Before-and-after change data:
Content starts

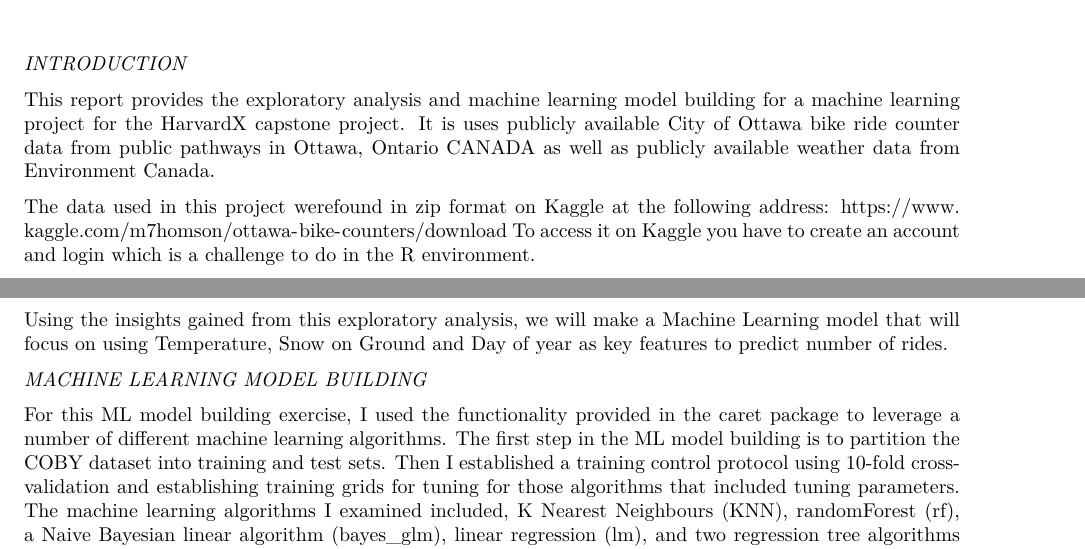
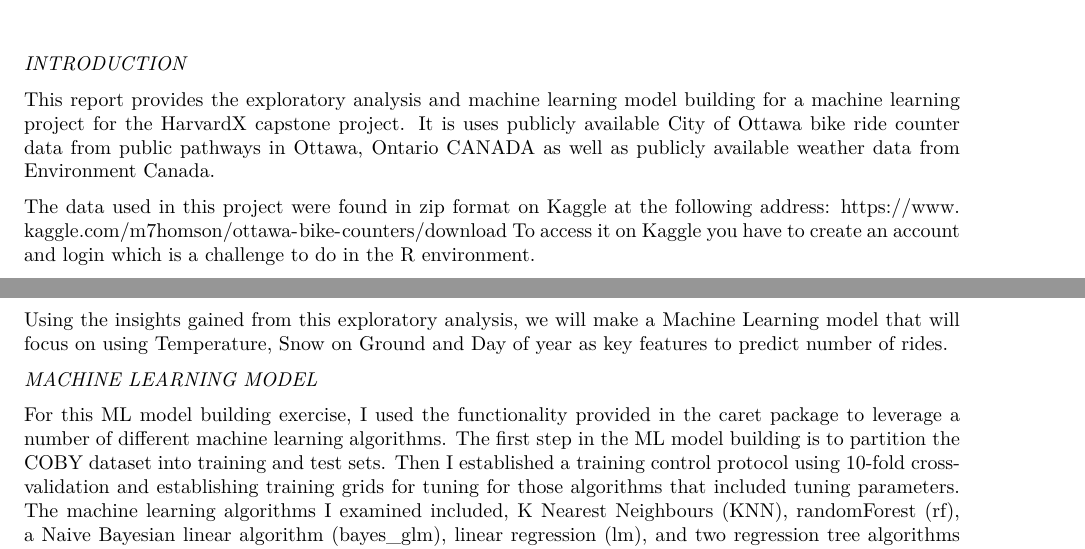
Before and after one commit to nmarum/ottawa_bike_counters, an R Markdown document (bike_counters_final_report.rmd): two parts of pages 1 and 13 of 24, joined at a grey line, cut so that both start at the same text. The pictures show the output file bike_counters_final_report.pdf that the author committed with the source.

Commit message:
minor updates

```diff
--- a/bike_counters_final_report.rmd
+++ b/bike_counters_final_report.rmd
@@ -48,13 +48,15 @@ rm("df", "df2")
 
 This report provides the  exploratory analysis and machine learning model building for a machine learning project for the HarvardX capstone project.  It is uses publicly available City of Ottawa bike ride counter data from public pathways in Ottawa, Ontario CANADA as well as publicly available weather data from Environment Canada.
 
-The data used in this project werefound in zip format on Kaggle at the following address: https://www.kaggle.com/m7homson/ottawa-bike-counters/download
+The data used in this project were found in zip format on Kaggle at the following address: https://www.kaggle.com/m7homson/ottawa-bike-counters/download
 To access it on Kaggle you have to create an account and login which
 is a challenge to do in the R environment.
 
 Since kaggle requires an account and login to access the data, I have shared the inforamtion on my github repo.  A copy of the final script, including data import and wrangling is included on my github repo: https://github.com/nmarum/ottawa_bike_counters
 
 The reason why I selected this particular dataset for this project is that I live in Ottawa, Ontario Canada and am a regular bike rider, who commutes to and from work about 8 months of the year.  There is an extensive network of pathways in Ottawa, with several bike counters that are prominently placed.  It appealed to me to use a data set to make predictions about something I am very familiar with.
+
+
 
 *EXPLORATORY ANALYSIS*
 
@@ -234,7 +236,9 @@ While the causation is not clear (i.e., Is it higher temperature or the fact it
 
 Using the insights gained from this exploratory analysis, we will make a Machine Learning model that will focus on using Temperature, Snow on Ground and Day of year as key features to predict number of rides.
 
-*MACHINE LEARNING MODEL BUILDING*
+
+
+*MACHINE LEARNING MODEL*
 
 For this ML model building exercise, I used the functionality provided in the caret package to leverage a number of different machine learning algorithms.  The first step in the ML model building is to partition the COBY dataset into training and test sets.  Then I established a training control protocol using 10-fold cross-validation and establishing training grids for tuning for those algorithms that included tuning parameters.  The machine learning algorithms I examined included, K Nearest Neighbours (KNN), randomForest (rf), a Naive Bayesian linear algorithm (bayes_glm), linear regression (lm), and two regression tree algorithms (rpart and rpart2).  For the first round of trials, I used three features: "MaxTemp", "day_of_year", and "SnowonGrndcm."
 
```
Also changed, not shown: bike_counters_final_report.pdf, bike_counters_final_report.rmd (6 more changed lines).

Content ends

* [To do]: How many lines above contain the word "https"? Answer with the number alone.

* [Task solution]: 3